**YOUR OBJECTIVE:** All lines from the entries below that contain the string "edited" should be copied out.

**DATA FOR REVIEW:**
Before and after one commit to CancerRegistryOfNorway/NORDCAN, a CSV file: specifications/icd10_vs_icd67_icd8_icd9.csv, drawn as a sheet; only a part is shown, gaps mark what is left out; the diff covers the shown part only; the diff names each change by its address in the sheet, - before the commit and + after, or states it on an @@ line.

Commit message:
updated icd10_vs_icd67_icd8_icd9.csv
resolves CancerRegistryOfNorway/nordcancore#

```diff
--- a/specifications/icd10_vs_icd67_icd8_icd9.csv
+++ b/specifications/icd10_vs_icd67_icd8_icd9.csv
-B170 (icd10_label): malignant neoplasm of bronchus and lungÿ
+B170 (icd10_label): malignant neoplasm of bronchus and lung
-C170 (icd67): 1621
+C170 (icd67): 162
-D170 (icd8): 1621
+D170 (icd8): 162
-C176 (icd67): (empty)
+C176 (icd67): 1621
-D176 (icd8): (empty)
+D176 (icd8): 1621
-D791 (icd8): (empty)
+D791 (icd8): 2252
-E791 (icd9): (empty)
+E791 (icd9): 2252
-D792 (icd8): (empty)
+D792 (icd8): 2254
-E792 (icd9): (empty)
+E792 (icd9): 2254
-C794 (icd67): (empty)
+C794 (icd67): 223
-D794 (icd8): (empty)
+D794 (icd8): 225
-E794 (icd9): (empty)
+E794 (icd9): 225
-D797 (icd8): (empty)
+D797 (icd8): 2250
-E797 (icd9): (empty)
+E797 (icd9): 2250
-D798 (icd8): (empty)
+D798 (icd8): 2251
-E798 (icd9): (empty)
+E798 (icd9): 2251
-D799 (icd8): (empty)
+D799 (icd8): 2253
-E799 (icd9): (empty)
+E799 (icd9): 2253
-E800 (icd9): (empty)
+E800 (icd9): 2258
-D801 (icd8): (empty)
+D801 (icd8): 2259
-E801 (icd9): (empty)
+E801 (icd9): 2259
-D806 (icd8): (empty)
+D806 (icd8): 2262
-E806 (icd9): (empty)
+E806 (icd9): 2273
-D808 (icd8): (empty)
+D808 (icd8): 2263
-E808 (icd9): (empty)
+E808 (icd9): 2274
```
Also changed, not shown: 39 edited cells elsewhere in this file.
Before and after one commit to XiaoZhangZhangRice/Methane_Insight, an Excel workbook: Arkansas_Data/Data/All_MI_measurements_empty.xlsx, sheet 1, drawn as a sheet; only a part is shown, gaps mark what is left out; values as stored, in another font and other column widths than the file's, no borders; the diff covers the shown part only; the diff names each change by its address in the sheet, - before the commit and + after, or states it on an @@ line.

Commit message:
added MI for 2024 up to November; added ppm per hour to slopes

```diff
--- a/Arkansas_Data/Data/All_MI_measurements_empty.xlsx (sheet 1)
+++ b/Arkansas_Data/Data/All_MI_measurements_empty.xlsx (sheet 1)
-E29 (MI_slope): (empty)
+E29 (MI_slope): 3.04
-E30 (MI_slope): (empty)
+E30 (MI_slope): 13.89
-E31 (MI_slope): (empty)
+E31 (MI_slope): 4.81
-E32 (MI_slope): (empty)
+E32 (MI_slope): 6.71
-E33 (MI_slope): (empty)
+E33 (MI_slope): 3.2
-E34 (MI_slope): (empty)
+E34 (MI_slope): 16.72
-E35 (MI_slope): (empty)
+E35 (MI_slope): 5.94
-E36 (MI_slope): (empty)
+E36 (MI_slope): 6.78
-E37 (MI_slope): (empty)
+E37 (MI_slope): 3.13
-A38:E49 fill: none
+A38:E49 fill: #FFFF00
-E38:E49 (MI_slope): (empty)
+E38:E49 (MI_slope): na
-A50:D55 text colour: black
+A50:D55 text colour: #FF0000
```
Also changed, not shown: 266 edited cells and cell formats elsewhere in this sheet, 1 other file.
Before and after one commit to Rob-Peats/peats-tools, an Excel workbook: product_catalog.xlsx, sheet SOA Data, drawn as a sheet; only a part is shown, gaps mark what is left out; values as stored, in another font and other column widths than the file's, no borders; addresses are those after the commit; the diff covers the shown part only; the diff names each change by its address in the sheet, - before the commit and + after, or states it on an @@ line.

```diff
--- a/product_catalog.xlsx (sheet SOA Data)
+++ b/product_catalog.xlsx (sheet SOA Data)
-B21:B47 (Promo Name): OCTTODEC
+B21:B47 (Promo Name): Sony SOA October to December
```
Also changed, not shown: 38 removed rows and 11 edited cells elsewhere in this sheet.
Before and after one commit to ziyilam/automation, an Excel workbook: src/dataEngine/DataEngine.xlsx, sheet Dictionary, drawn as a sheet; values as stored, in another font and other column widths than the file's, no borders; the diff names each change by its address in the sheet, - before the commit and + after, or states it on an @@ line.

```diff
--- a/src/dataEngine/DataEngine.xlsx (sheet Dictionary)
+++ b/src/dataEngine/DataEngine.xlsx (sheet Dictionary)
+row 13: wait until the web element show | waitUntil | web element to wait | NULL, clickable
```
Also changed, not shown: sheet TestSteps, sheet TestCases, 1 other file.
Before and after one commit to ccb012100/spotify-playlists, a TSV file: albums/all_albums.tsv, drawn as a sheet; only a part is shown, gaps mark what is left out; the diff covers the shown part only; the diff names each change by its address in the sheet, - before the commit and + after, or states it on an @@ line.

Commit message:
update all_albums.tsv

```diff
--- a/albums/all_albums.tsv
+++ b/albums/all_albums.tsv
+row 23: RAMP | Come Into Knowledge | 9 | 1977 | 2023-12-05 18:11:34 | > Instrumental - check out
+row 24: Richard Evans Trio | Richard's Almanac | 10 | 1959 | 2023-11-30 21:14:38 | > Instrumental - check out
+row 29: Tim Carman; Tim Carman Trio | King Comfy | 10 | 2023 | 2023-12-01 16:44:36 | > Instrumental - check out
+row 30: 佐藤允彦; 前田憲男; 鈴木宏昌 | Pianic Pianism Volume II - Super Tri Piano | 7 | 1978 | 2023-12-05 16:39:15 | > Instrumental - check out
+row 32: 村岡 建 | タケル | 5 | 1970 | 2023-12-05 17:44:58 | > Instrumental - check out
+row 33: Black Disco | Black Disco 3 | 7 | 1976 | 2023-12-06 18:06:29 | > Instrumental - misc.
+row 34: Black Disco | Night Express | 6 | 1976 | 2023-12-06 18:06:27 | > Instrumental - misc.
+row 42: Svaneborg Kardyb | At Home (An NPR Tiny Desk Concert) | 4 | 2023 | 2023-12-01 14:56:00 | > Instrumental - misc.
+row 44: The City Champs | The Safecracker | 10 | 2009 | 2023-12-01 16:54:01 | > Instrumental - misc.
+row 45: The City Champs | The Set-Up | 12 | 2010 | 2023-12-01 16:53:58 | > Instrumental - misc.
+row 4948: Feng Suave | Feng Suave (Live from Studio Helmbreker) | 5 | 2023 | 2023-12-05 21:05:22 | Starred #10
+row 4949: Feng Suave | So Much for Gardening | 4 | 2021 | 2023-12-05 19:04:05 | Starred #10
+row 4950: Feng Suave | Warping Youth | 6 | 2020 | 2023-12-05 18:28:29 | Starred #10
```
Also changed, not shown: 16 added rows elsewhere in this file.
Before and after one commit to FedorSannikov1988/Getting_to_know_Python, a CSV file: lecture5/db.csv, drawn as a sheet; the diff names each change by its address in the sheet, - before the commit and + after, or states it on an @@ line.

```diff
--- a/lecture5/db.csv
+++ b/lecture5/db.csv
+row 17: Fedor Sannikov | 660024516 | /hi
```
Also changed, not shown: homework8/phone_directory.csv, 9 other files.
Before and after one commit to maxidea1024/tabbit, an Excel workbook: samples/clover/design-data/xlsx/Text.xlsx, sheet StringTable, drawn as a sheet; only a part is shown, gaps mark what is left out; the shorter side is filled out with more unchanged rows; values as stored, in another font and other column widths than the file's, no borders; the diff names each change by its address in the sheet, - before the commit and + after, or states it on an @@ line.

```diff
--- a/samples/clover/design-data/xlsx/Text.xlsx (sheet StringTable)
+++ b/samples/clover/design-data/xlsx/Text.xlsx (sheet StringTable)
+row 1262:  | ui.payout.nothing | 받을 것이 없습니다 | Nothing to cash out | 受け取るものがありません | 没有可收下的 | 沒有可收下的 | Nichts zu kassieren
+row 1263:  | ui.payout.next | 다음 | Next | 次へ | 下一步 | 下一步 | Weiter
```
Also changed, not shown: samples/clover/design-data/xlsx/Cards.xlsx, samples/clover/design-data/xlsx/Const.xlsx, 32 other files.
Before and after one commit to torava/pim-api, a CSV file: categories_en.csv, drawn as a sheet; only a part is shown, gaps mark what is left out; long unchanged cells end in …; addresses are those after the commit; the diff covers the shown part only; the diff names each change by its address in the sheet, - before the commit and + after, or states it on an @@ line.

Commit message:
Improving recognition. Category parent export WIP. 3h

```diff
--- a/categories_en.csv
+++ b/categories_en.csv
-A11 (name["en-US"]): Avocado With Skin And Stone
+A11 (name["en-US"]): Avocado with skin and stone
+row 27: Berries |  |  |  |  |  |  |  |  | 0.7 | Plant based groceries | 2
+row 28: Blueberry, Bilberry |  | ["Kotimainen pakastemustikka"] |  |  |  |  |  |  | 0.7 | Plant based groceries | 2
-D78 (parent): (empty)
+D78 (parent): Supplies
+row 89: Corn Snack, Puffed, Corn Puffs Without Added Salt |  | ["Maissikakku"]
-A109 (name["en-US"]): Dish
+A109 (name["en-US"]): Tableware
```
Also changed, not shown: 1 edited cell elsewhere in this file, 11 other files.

**ANSWER TO THIS EXERCISE:**
Also changed, not shown: 39 edited cells elsewhere in this file.
Also changed, not shown: 266 edited cells and cell formats elsewhere in this sheet, 1 other file.
Also changed, not shown: 38 removed rows and 11 edited cells elsewhere in this sheet.
Also changed, not shown: 1 edited cell elsewhere in this file, 11 other files.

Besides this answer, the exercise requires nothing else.